passed down genetically, they haven’t yet identified the exact genes for it.
What Are the Symptoms of
Familial Combined Hyperlipidemia?
Some people have no physical symptoms
from the disease. Others may get chest pain. The main symptom of familial
combined hyperlipidemia is an increase in your cholesterol and triglyceride
levels. This makes you more at risk for heart disease and early heart attacks.
Many people with this condition also have higher rates of glucose intolerance
Are There Risk Factors for
Although familial combined
hyperlipidemia is inherited, there are factors that can make it worse. These
A family history of high cholesterol
and early heart disease are risk factors for developing the disorder.
How Is Familial Combined
Your doctor will perform a physical

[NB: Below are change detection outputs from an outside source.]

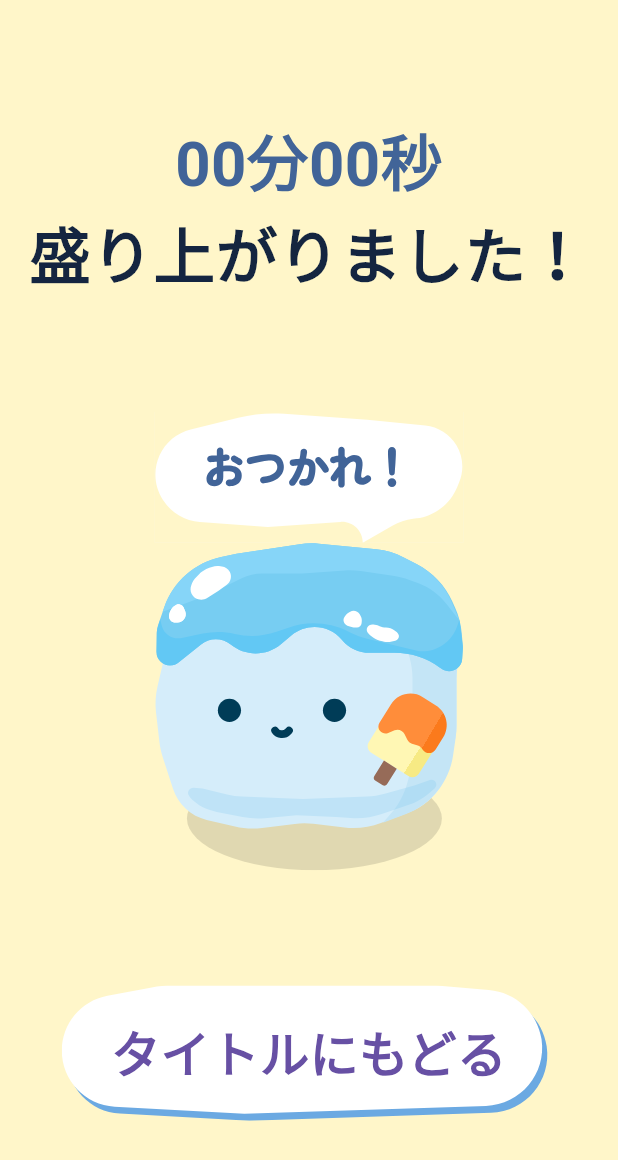
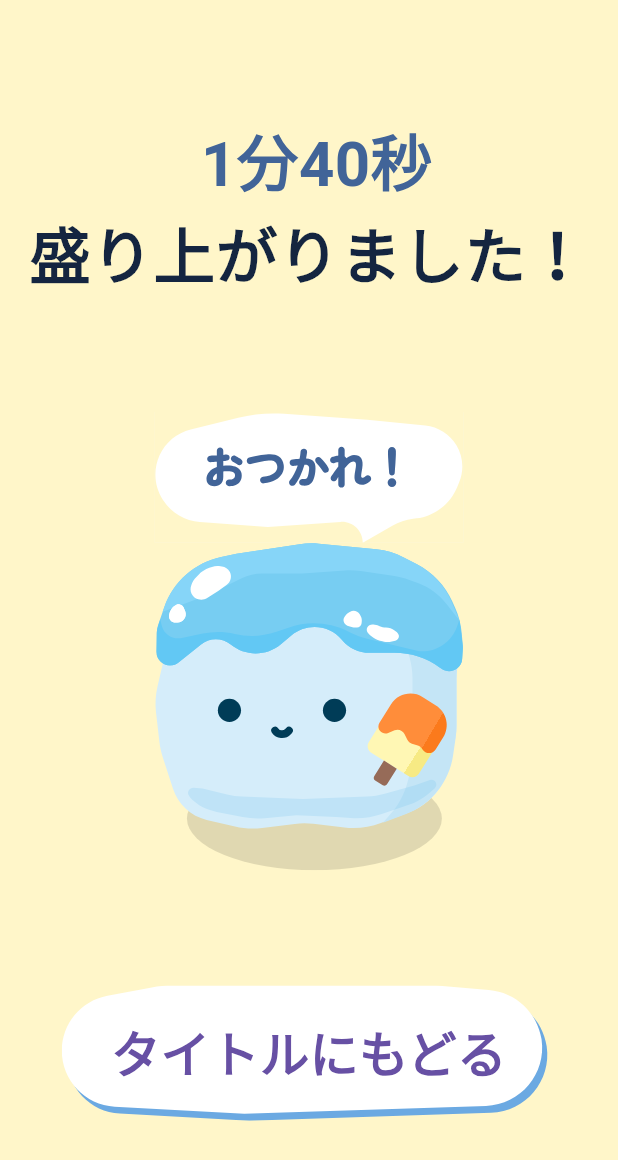
Before and after one commit to Tokeice/app, a Flutter app: the IceBreak screen opened directly, after a tap on "終了", on a phone screen of 412 x 824 dp. Shown: the top 1160 px of the screen. Run offline on Flutter 3.47's test engine with Material 3 defaults, Android fonts, the phone set to English and light mode, and no system bars; our stand-ins replace flutter_svg, permission_handler; missing offline and left inert: noise_meter; Roboto replaces fonts that are missing (Zen Maru Gothic).

Commit message:
add: アイスブレイク画面から受け取った値をリザルト画面で表示する処理の作成

```diff
--- a/lib/ice_break.dart
+++ b/lib/ice_break.dart
@@ -153,7 +153,7 @@ class _IceBreakState extends State<IceBreak> {
         stop();
         Navigator.push(
           context,
-          MaterialPageRoute(builder: (context) => ResultScreen()),
+          MaterialPageRoute(builder: (context) => ResultScreen(100)),
         );
       },
     ),
--- a/lib/result_screen.dart
+++ b/lib/result_screen.dart
@@ -6,6 +6,17 @@ import 'package:flutter_svg/flutter_svg.dart';
 import 'main.dart';
 
 class ResultScreen extends StatelessWidget {
+
+  ResultScreen(this._score);
+  int _score;
+
+  String getScore() {
+    String minutesStr = (_score ~/ 60).toString().padLeft(2, ' ');
+    String secondsSrt = (_score % 60).toString().padLeft(2, '0');
+
+    return '${minutesStr}分${secondsSrt}秒';
+  }
+
   @override
   Widget build(BuildContext context) {
     double screenWidth = MediaQuery.of(context).size.width;
@@ -18,7 +29,7 @@ class ResultScreen extends StatelessWidget {
           Container(
             child: Column(children: [
               Text(
-                '00分00秒',
+                getScore(),
                 textAlign: TextAlign.center,
                 style: TextStyle(
                     fontSize: screenWidth * 0.1,
```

exam and ask about your family history. Then, they'll order blood tests. The
first blood tests for this disorder are generally ordered during adolescence.
That's when lab tests first show increased cholesterol and triglyceride levels
in the blood.
Blood tests for the following will
help your doctor make the diagnosis:
Preparing for Your Blood Test
Before the blood test, you’ll have to
fast for nine to 12 hours. You may be allowed to drink plain water, but you
can't eat or drink anything else. Let your doctor know about any medications or
supplements you take. Be sure to ask whether you should continue taking these
prior to your blood test.
Understanding Your Results
Familial combined hyperlipidemia will
cause the LDL cholesterol, triglycerides, and apolipoprotein B100 to increase,
whereas levels of HDL cholesterol will be lower than average.
How Is the Condition
A combination of lifestyle changes and
medication is typically used to help treat familial combined hyperlipidemia.
The goal of treatment is not to cure the disorder, but to reduce the risk of heart
Dietary and lifestyle changes are a
common first-line treatment. Here are some changes to consider:
- Adjust your total fat intake to no more than 30
percent of your total daily calories.
- Lower your intake of saturated fat.
- Eat less meat.
- Substitute low-fat dairy products for full-fat
- Eat more fiber which helps you feel fuller so
that you eat less total calories.
- Avoid egg yolks and organ meats which are high
If you need help changing your diet, your
doctor may suggest that you see a nutritionist. Regular exercise and weight
loss are other ways you can reduce the risk of heart disease.
Medication is prescribed when
lifestyle changes aren’t enough to lower cholesterol levels. Every drug has a
different effect on cholesterol. Some of the following medications may be
prescribed, depending on your individual situation:
- nicotinic acid
- bile acid-sequestering resins
Be sure to let your doctor know if you
take any other medications or supplements, or if you have allergies to any
Omega-3 Fatty Acids
If you have high triglycerides, your
doctor may suggest taking fish oil supplements. These have been shown to help
lower triglycerides and provide you with healthy omega-3 fatty acids. Don’t
take these supplements without first asking your doctor.
What Is the Long-Term
Outlook for the Condition?
Your long-term outlook depends on when
the condition is diagnosed, and how it’s treated.
Following your treatment plan,
especially the diet and lifestyle changes, is very important. If you don't
follow the diet and exercise guidelines, you raise your risk of having a heart
attack or stroke. Unhealthy behaviors, such as smoking, can also interfere with
Some people's lipid levels might be so
high that medical therapy is not able to substantially reduce the risk of heart
In general, an early diagnosis and
following your doctor’s recommendations for treatment provide your best options